Professor Alexis Jay, who published a report which revealed that 1,400 children had been groomed and abused by largely Asian men in Rotherham while authorities turned a blind eye, is on a panel of experts set up last year amid claims of an establishment cover-up following allegations that a paedophile ring operated in Westminster in the 1980s.
Led by Judge Lowell Goddard, the inquiry has the power to compel witnesses to give evidence.
The inquiry’s terms of reference state that its purpose will include considering ‘the extent to which State and non-State institutions have failed in their duty of care to protect children from sexual abuse and exploitation’.
It will cover England and Wales.
Today Justice Goddard will outline how the inquiry will run, how evidence will be taken, timescales and areas of public life that will be examined.
Professor Jay will work alongside Professor Malcolm Evans, of Bristol University; child protection barrister Ivor Frank and Drusilla Sharpling, of Her Majesty’s Inspectorate of Constabularies.
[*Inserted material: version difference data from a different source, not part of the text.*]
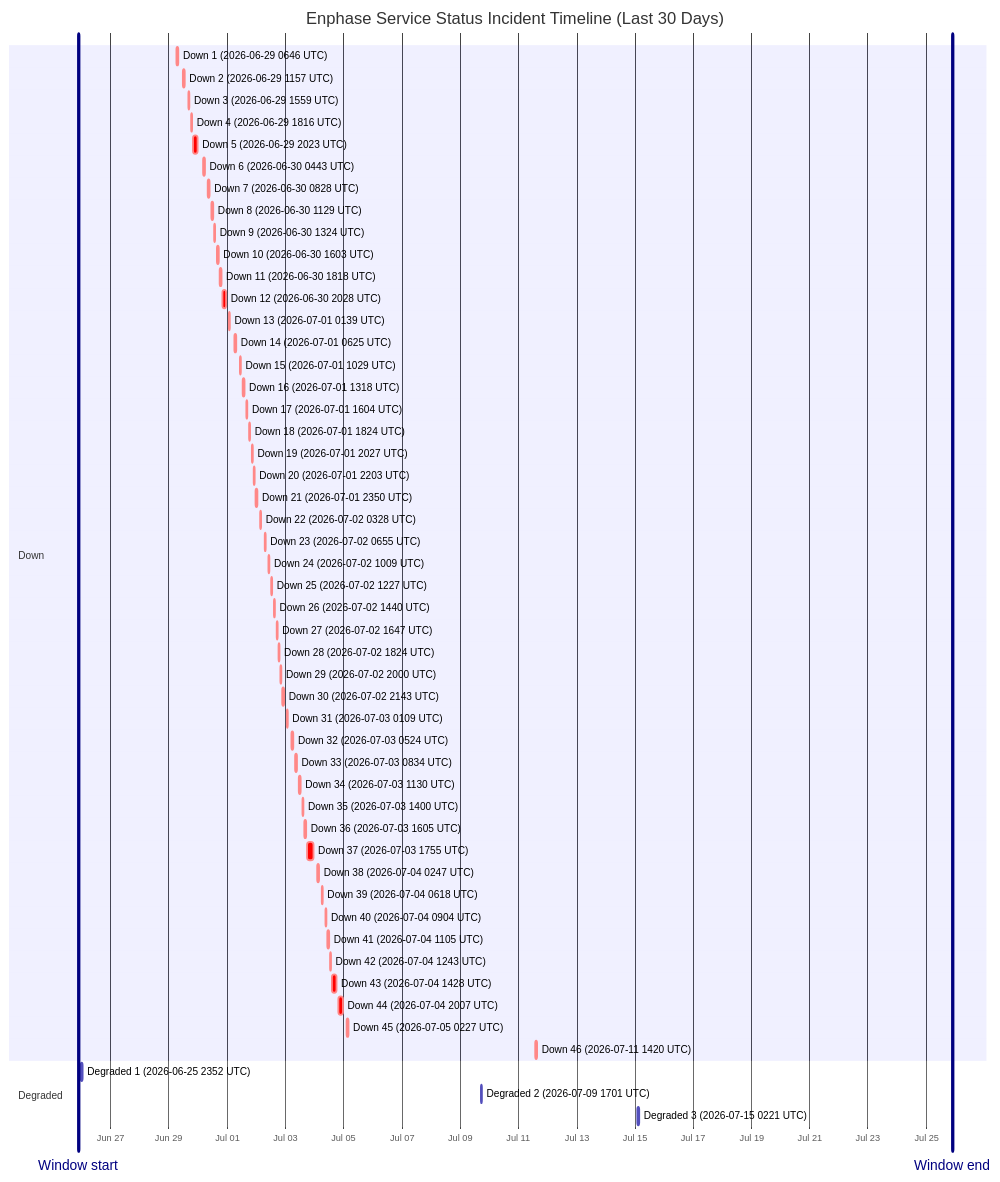
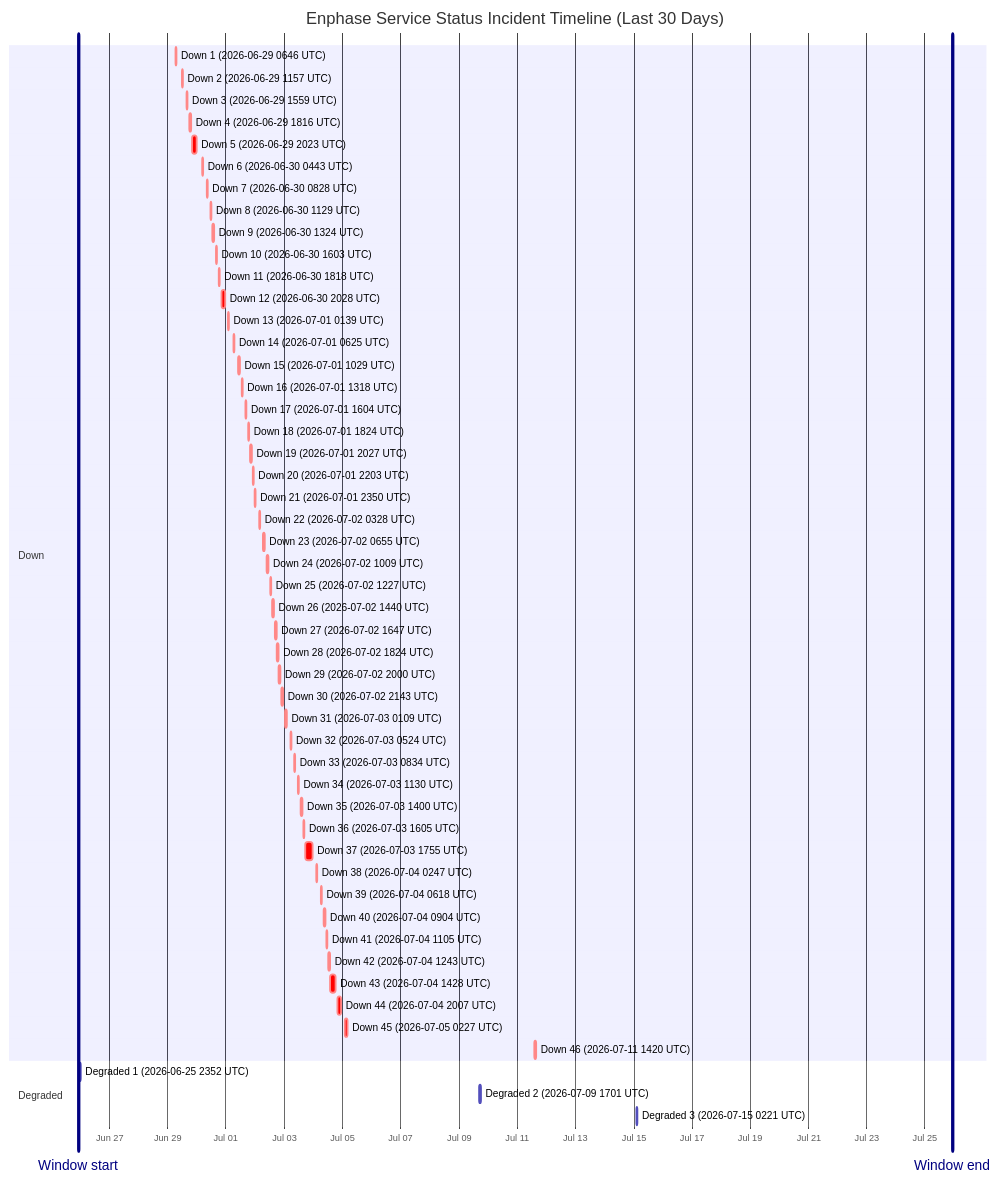
The diagram in wiki/Service-Status-History.md (barneyonline/ha-enphase-energy), drawn with Mermaid before and after one commit. The commit also changed other lines of this file and 3 other files, not shown here.

````diff
--- a/wiki/Service-Status-History.md
+++ b/wiki/Service-Status-History.md
@@ -14,59 +14,59 @@
 ```mermaid
 gantt
     title Enphase Service Status Incident Timeline (Last 30 Days)
     dateFormat  YYYY-MM-DDTHH:mm:ss
     axisFormat  %b %d
-    Window start :vert, window-start, 2026-06-25T21:24:10, 0ms
-    Window end :vert, window-end, 2026-07-25T21:24:10, 0ms
+    Window start :vert, window-start, 2026-06-25T22:25:55, 0ms
+    Window end :vert, window-end, 2026-07-25T22:25:55, 0ms
     section Down
     Down 1 (2026-06-29 0646 UTC) :crit, down-1, 2026-06-29T06:46:18, 60m
     Down 2 (2026-06-29 1157 UTC) :crit, down-2, 2026-06-29T11:57:36, 60m
     Down 3 (2026-06-29 1559 UTC) :crit, down-3, 2026-06-29T15:59:02, 60m
     Down 4 (2026-06-29 1816 UTC) :crit, down-4, 2026-06-29T18:16:38, 60m
     Down 5 (2026-06-29 2023 UTC) :crit, down-5, 2026-06-29T20:23:16, 220m
     Down 6 (2026-06-30 0443 UTC) :crit, down-6, 2026-06-30T04:43:54, 60m
     Down 7 (2026-06-30 0828 UTC) :crit, down-7, 2026-06-30T08:28:43, 60m
     Down 8 (2026-06-30 1129 UTC) :crit, down-8, 2026-06-30T11:29:15, 60m
     Down 9 (2026-06-30 1324 UTC) :crit, down-9, 2026-06-30T13:24:25, 60m
     Down 10 (2026-06-30 1603 UTC) :crit, down-10, 2026-06-30T16:03:26, 60m
     Down 11 (2026-06-30 1818 UTC) :crit, down-11, 2026-06-30T18:18:39, 60m
     Down 12 (2026-06-30 2028 UTC) :crit, down-12, 2026-06-30T20:28:54, 171m
     Down 13 (2026-07-01 0139 UTC) :crit, down-13, 2026-07-01T01:39:18, 60m
     Down 14 (2026-07-01 0625 UTC) :crit, down-14, 2026-07-01T06:25:35, 60m
     Down 15 (2026-07-01 1029 UTC) :crit, down-15, 2026-07-01T10:29:24, 60m
     Down 16 (2026-07-01 1318 UTC) :crit, down-16, 2026-07-01T13:18:31, 60m
     Down 17 (2026-07-01 1604 UTC) :crit, down-17, 2026-07-01T16:04:29, 60m
     Down 18 (2026-07-01 1824 UTC) :crit, down-18, 2026-07-01T18:24:21, 60m
     Down 19 (2026-07-01 2027 UTC) :crit, down-19, 2026-07-01T20:27:17, 60m
     Down 20 (2026-07-01 2203 UTC) :crit, down-20, 2026-07-01T22:03:46, 60m
     Down 21 (2026-07-01 2350 UTC) :crit, down-21, 2026-07-01T23:50:52, 60m
     Down 22 (2026-07-02 0328 UTC) :crit, down-22, 2026-07-02T03:28:33, 60m
     Down 23 (2026-07-02 0655 UTC) :crit, down-23, 2026-07-02T06:55:07, 60m
     Down 24 (2026-07-02 1009 UTC) :crit, down-24, 2026-07-02T10:09:15, 60m
     Down 25 (2026-07-02 1227 UTC) :crit, down-25, 2026-07-02T12:27:49, 60m
     Down 26 (2026-07-02 1440 UTC) :crit, down-26, 2026-07-02T14:40:53, 60m
     Down 27 (2026-07-02 1647 UTC) :crit, down-27, 2026-07-02T16:47:47, 60m
     Down 28 (2026-07-02 1824 UTC) :crit, down-28, 2026-07-02T18:24:26, 60m
     Down 29 (2026-07-02 2000 UTC) :crit, down-29, 2026-07-02T20:00:57, 60m
     Down 30 (2026-07-02 2143 UTC) :crit, down-30, 2026-07-02T21:43:52, 80m
     Down 31 (2026-07-03 0109 UTC) :crit, down-31, 2026-07-03T01:09:19, 60m
     Down 32 (2026-07-03 0524 UTC) :crit, down-32, 2026-07-03T05:24:23, 60m
     Down 33 (2026-07-03 0834 UTC) :crit, down-33, 2026-07-03T08:34:05, 60m
     Down 34 (2026-07-03 1130 UTC) :crit, down-34, 2026-07-03T11:30:41, 60m
     Down 35 (2026-07-03 1400 UTC) :crit, down-35, 2026-07-03T14:00:48, 60m
     Down 36 (2026-07-03 1605 UTC) :crit, down-36, 2026-07-03T16:05:49, 60m
     Down 37 (2026-07-03 1755 UTC) :crit, down-37, 2026-07-03T17:55:54, 338m
     Down 38 (2026-07-04 0247 UTC) :crit, down-38, 2026-07-04T02:47:22, 60m
     Down 39 (2026-07-04 0618 UTC) :crit, down-39, 2026-07-04T06:18:09, 60m
     Down 40 (2026-07-04 0904 UTC) :crit, down-40, 2026-07-04T09:04:41, 60m
     Down 41 (2026-07-04 1105 UTC) :crit, down-41, 2026-07-04T11:05:21, 60m
     Down 42 (2026-07-04 1243 UTC) :crit, down-42, 2026-07-04T12:43:25, 60m
     Down 43 (2026-07-04 1428 UTC) :crit, down-43, 2026-07-04T14:28:07, 243m
     Down 44 (2026-07-04 2007 UTC) :crit, down-44, 2026-07-04T20:07:50, 206m
     Down 45 (2026-07-05 0227 UTC) :crit, down-45, 2026-07-05T02:27:32, 109m
     Down 46 (2026-07-11 1420 UTC) :crit, down-46, 2026-07-11T14:20:54, 69m
     section Degraded
     Degraded 1 (2026-06-25 2352 UTC) :active, degraded-1, 2026-06-25T23:52:01, 60m
     Degraded 2 (2026-07-09 1701 UTC) :active, degraded-2, 2026-07-09T17:01:02, 60m
     Degraded 3 (2026-07-15 0221 UTC) :active, degraded-3, 2026-07-15T02:21:35, 60m
 ```
````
Phil Shiner, of Public Interest Lawyers, which is acting for a number of survivors of historic abuse, said the importance of the inquiry ‘cannot be underestimated’.
A team of trained counsellors will operate a free dedicated helpline on behalf of the NSPCC to support those wishing to give evidence to the inquiry.
The charity’s chief executive, Peter Wanless, said: “Many victims of abuse have been waiting too long for an opportunity to speak out and get justice.
“Many of them will have harrowing stories to tell so we want to make what could be a tortuous journey as easy as possible.
“Our counsellors have vast experience of dealing with sensitive issues so the dedicated helpline will be a vital part of the inquiry’s work.
“As long as survivors of abuse want to come forward we will be here to listen to them and provide support.”
The helpline number is 08000 121 700.